There were complications in birth, but the child survived.
The thumbnail description of a five-piece Long Island hardcore band with metal influences is enough to make any jaded scenester shrug their shoulders in apathy, but, when applied to Anterrabae, this belies something greater. The 3 song demo, recorded with Steve Carniol (From Autumn to Ashes, Overthrow) is not a routine exercise in hardcore listening. The songwriting is creative, and does not fall back on the routine 'verse-chorus-verse-chorus-buildup-breakdown-chorus' that many acts rely on. The demo is a begninners guide to existentialism, at times songs drift into dwelling melodies only to drop into breakdowns as big as cathedrals. Anterrabae produces something ineffable; from that grit your teeth here it comes feeling, to the tranquility of a drug induced coma. Sometimes Anterrabae smells like flowers. Sometimes Anterrabae smells like a kick in the face. There is no escaping the honesty of their lyrics. They are a journal entry plucked from the pages of someone who converts bad experience into life experience. When words show me places I have never seen while instilling a sense of deja vu, I smile. These words make me smile.
The live show is the essence of Anterrabae. The drumming (Chris Gleason) is precise, and articulate. The guitars (Matt Gorton, Joey Spagna, Ryan Poelker) are big when they want to be, small when they need to be. When he (Neal Carter) screams it's because he is screaming, not because screaming is hardcore.

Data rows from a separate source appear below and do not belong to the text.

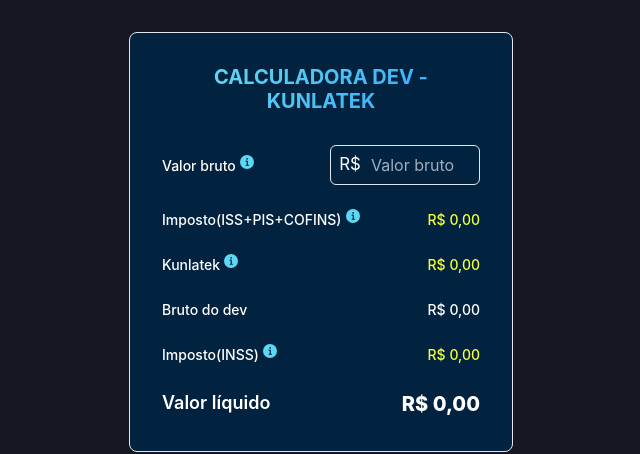
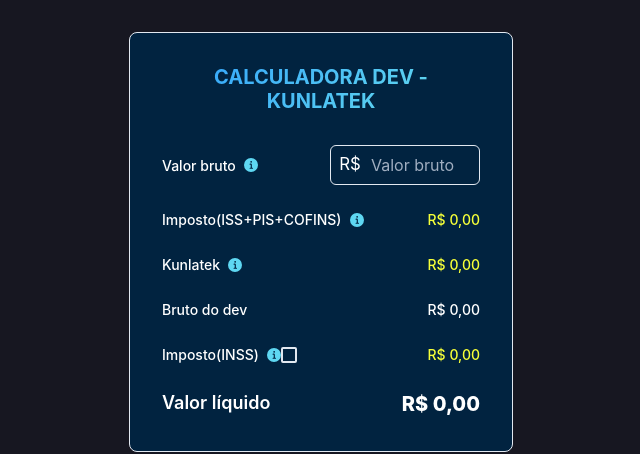
Before and after one commit to robertobdev/kunlatek-dev-calculator, a React (Create React App) app: page / in a window 1280 px wide. Shown: the top 454 px of the page, without its empty margins (319-959 px from the left). Built offline with nearby package versions, Linux system fonts and the light colour scheme.

Commit message:
feat: Introduce TypeScript SDK settings and enhance Calculator component with state management and ceiling toggle

```diff
--- a/src/components/logo.tsx
+++ b/src/components/logo.tsx
@@ -1,4 +1,4 @@
-import { Box } from "@chakra-ui/react"
+import { Box } from "@chakra-ui/react";
 
 export const Logo = () => {
   return (
--- a/src/components/order-sumarry-item.tsx
+++ b/src/components/order-sumarry-item.tsx
@@ -13,10 +13,12 @@
   const { label, value, children, isNegativeValue, checkbox } = props;
   return (
     <Flex justify="space-between" alignItems="center" fontSize="sm">
-      <Text fontWeight="medium" color="#FFFFFF" display="flex" alignItems="center" gap={2}>
-        {label}
+      <Flex alignItems="center" gaps={2}>
+        <Text fontWeight="medium" color="#FFFFFF">
+          {label}
+        </Text>
         {checkbox}
-      </Text>
+      </Flex>
       {value ? (
         <Text
           fontWeight="medium"
--- a/src/components/tooltip-item.tsx
+++ b/src/components/tooltip-item.tsx
@@ -1,5 +1,5 @@
 import { InfoIcon } from '@chakra-ui/icons';
-import { Flex, Tooltip } from '@chakra-ui/react';
+import { Tooltip } from '@chakra-ui/react';
 
 type TooltipItemProps = {
   tooltipLabel: string;
@@ -9,10 +9,10 @@
 export const TooltipItem = ({ tooltipLabel, label }: TooltipItemProps) => {
   return (
     <Tooltip hasArrow label={tooltipLabel} bg="red.600">
-      <Flex>
+      <span style={{ display: 'flex', alignItems: 'center', gap: '4px' }}>
         {label}
         <InfoIcon ml={1} color="#5ED7F2" width={3.5} />
-      </Flex>
+      </span>
     </Tooltip>
   );
 };
--- a/src/pages/calculator.tsx
+++ b/src/pages/calculator.tsx
@@ -1,60 +1,152 @@
 import {
+  Checkbox,
   Flex,
   Heading,
   Input,
   InputGroup,
   InputLeftElement,
   Stack,
-  Text,
+  Text
 } from '@chakra-ui/react';
 import * as React from 'react';
 import { OrderSummaryItem } from '../components/order-sumarry-item';
 import { TooltipItem } from '../components/tooltip-item';
 import { formatPrice } from '../utils/format-price';
-interface CalculateGrossValues {
-  _kunlatek: number;
-  _devGross: number;
-  _inss: number;
-  _net: number;
-  _issPisCofins: number;
+
+// Constants
+const TETO_INSS = 8157.41;
+const TETO_INSS_FEE = 951.62;
+const KUNLATEK_FEE = 0.05;
+const GOVERNMENT_FEE = 0.0565;
+const INSS_RATE = 0.2;
+
+// Types
+interface CalculationResult {
+  kunlatek: number;
+  devGross: number;
+  inss: number;
+  net: number;
+  issPisCofins: number;
 }
 
+interface CalculatorState {
+  totalGrossValue: string;
+  kunlatek: number;
+  devGross: number;
+  inss: number;
+  issPisCofins: number;
+  net: number;
+  isInsseilingCeiling: boolean;
+}
+
+// Pure calculation functions
+const calculateInssLimit = (): number => TETO_INSS * INSS_RATE;
+
+const calculateGrossValue = (value: number, useCeiling?: boolean): CalculationResult => {
+  const totalGrossValue = value * (1 - GOVERNMENT_FEE);
+  const kunlatek = totalGrossValue * KUNLATEK_FEE;
+  const devGross = totalGrossValue - kunlatek;
+  const inssRaw = devGross * INSS_RATE;
+  const inssLimit = calculateInssLimit();
+
+  let inss = inssRaw < inssLimit ? inssRaw : inssLimit;
+
+  if (useCeiling) {
+    const ceilingInssValueFromKunlatek = inssLimit - TETO_INSS_FEE;
+    if (inss > ceilingInssValueFromKunlatek) {
+      inss = ceilingInssValueFromKunlatek;
+    }
+  }
+
+  const net = devGross - inss;
+  const issPisCofins = value - totalGrossValue;
+
+  return {
+    kunlatek,
+    devGross,
+    inss,
+    net,
+    issPisCofins,
+  };
+};
+
 export const Calculator = () => {
-  const [totalGrossValue, setTotalGrossValue] = React.useState('');
-  const [kunlatek, setKunlatek] = React.useState(0);
-  const [devGross, setDevGross] = React.useState(0);
-  const [inss, setInss] = React.useState(0);
-  const [issPisCofins, setIssPisCofins] = React.useState(0);
-  const [net, setNet] = React.useState(0);
-  const KunlatekFee = 0.05;
-  const GovermentFee = 0.0565;
-  const InssLimit = 1400
+  const [state, setState] = React.useState<CalculatorState>({
+    totalGrossValue: '',
+    kunlatek: 0,
+    devGross: 0,
+    inss: 0,
+    issPisCofins: 0,
+    net: 0,
+    isInsseilingCeiling: false,
+  });
 
-  const handleGrossValue = (value: string) => {
-    setTotalGrossValue(value);
-    const { _kunlatek, _devGross, _issPisCofins, _inss, _net } =
-      calculateGrossValue(Number(value));
-    setKunlatek(_kunlatek * -1);
-    setDevGross(_devGross);
-    setInss(_inss * -1);
-    setIssPisCofins(_issPisCofins * -1);
-    setNet(_net);
+  // Event handlers
+  const handleGrossValueChange = (value: string) => {
+    // Limita a 8 dígitos
+    if (value.length > 8) {
+      return;
+    }
+
+    // Se o valor estiver vazio, apenas atualiza o estado sem fazer cálculos
+    if (value === '') {
+      setState(prevState => ({
+        ...prevState,
+        totalGrossValue: value,
+        kunlatek: 0,
+        devGross: 0,
+        issPisCofins: 0,
+        inss: 0,
+        net: 0,
+      }));
+      return;
+    }
+
+    const numericValue = Number(value);
+    // Se o valor não for um número válido, não faz nada
+    if (isNaN(numericValue) || numericValue < 0) {
+      return;
+    }
+
+    const useCeiling = state.isInsseilingCeiling;
+    const calculation = calculateGrossValue(numericValue, useCeiling);
+
+    setState(prevState => ({
+      ...prevState,
+      totalGrossValue: value,
+      kunlatek: calculation.kunlatek * -1,
+      devGross: calculation.devGross,
+      issPisCofins: calculation.issPisCofins * -1,
+      inss: calculation.inss * -1,
+      net: calculation.net,
+    }));
   };
 
-  const calculateGrossValue = (value: number): CalculateGrossValues => {
-    const _totalGrossValue = value * (1 - GovermentFee);
-    const _kunlatek = _totalGrossValue * KunlatekFee;
-    const _devGross = _totalGrossValue - _kunlatek;
-    const _inssRaw = _devGross * 0.2
-    const _inss = _inssRaw < InssLimit ? _inssRaw : InssLimit;
-    return {
-      _kunlatek,
-      _devGross,
-      _issPisCofins: value - _totalGrossValue,
-      _inss,
-      _net: _devGross - _inss,
-    };
+  const handleCeilingToggle = () => {
+    const newCeilingValue = !state.isInsseilingCeiling;
+
+    // Se não há valor válido, apenas atualiza o estado do checkbox
+    if (state.totalGrossValue === '' || isNaN(Number(state.totalGrossValue))) {
+      setState(prevState => ({
+        ...prevState,
+        isInsseilingCeiling: newCeilingValue,
+      }));
+      return;
+    }
+
+    const calculation = calculateGrossValue(Number(state.totalGrossValue), newCeilingValue);
+
+    setState(prevState => ({
+      ...prevState,
+      isInsseilingCeiling: newCeilingValue,
+      kunlatek: calculation.kunlatek * -1,
+      devGross: calculation.devGross,
+      issPisCofins: calculation.issPisCofins * -1,
+      inss: calculation.inss * -1,
+      net: calculation.net,
+    }));
   };
+
 
   return (
     <Stack
@@ -71,9 +163,9 @@
         color="#5ED7F2"
         size="md"
         css={{
-          background: '-webkit-linear-gradient(135.51deg,#30a1fc,#6ae1ec)',
-          '-webkit-background-clip': 'text',
-          '-webkit-text-fill-color': 'transparent',
+          background: 'linear-gradient(135.51deg,#30a1fc,#6ae1ec)',
+          WebkitBackgroundClip: 'text',
+          WebkitTextFillColor: 'transparent',
         }}
       >
         CALCULADORA DEV - KUNLATEK
@@ -99,41 +191,56 @@
               color="#FFFFFF"
               placeholder="Valor bruto"
               type="number"
-              value={totalGrossValue}
-              onChange={({ target }) => handleGrossValue(target.value)}
+              maxLength={8}
+              value={state.totalGrossValue}
+              onChange={({ target }) => handleGrossValueChange(target.value)}
             />
           </InputGroup>
         </OrderSummaryItem>
+
         <OrderSummaryItem
           label={
             <TooltipItem
               label="Imposto(ISS+PIS+COFINS)"
-              tooltipLabel="ISS + PIS + COFINS incide sob o valor bruto e é fixado em 5,65%"
+              tooltipLabel={`ISS + PIS + COFINS incide sob o valor bruto e é fixado em ${GOVERNMENT_FEE * 100}%`}
             />
           }
           isNegativeValue={true}
-          value={formatPrice(issPisCofins)}
+          value={formatPrice(state.issPisCofins)}
         />
+
         <OrderSummaryItem
           label={
             <TooltipItem
               label="Kunlatek"
-              tooltipLabel={'Kunlatek incide sob o valor bruto - Impostos(Iss PIS e COFINS) e é fixado em ' + KunlatekFee*100 + '%'}
+              tooltipLabel={`Kunlatek incide sob o valor bruto - Impostos(Iss PIS e COFINS) e é fixado em ${KUNLATEK_FEE * 100}%`}
             />
           }
           isNegativeValue={true}
-          value={formatPrice(kunlatek)}
+          value={formatPrice(state.kunlatek)}
         />
-        <OrderSummaryItem label="Bruto do dev" value={formatPrice(devGross)} />
+
+        <OrderSummaryItem
+          label="Bruto do dev"
+          value={formatPrice(state.devGross)}
+        />
+
         <OrderSummaryItem
           label={
             <TooltipItem
               label="Imposto(INSS)"
-              tooltipLabel="INSS incide sob o valor bruto do dev e é fixado em 20% com teto de R$ 1400,00"
+              tooltipLabel={`INSS incide sob o valor bruto do dev e é fixado em ${INSS_RATE * 100}% com teto de ${formatPrice(calculateInssLimit())}`}
             />
           }
           isNegativeValue={true}
-          value={formatPrice(inss)}
+          value={formatPrice(state.inss)}
+          checkbox={
+            <Checkbox
+              title="Já paga o teto?"
+              isChecked={state.isInsseilingCeiling}
+              onChange={handleCeilingToggle}
+            />
+          }
         />
 
         <Flex justify="space-between">
@@ -141,7 +248,7 @@
             Valor líquido
           </Text>
           <Text fontSize="xl" color="#FFFFFF" fontWeight="extrabold">
-            {formatPrice(net)}
+            {formatPrice(state.net)}
           </Text>
         </Flex>
       </Stack>
```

This child has grown, but never too big for the local scene. The nationwide liquidation and saturation of hardcore will not swallow and shit Anterrabae like it has others. Anterrabae is anti-rock.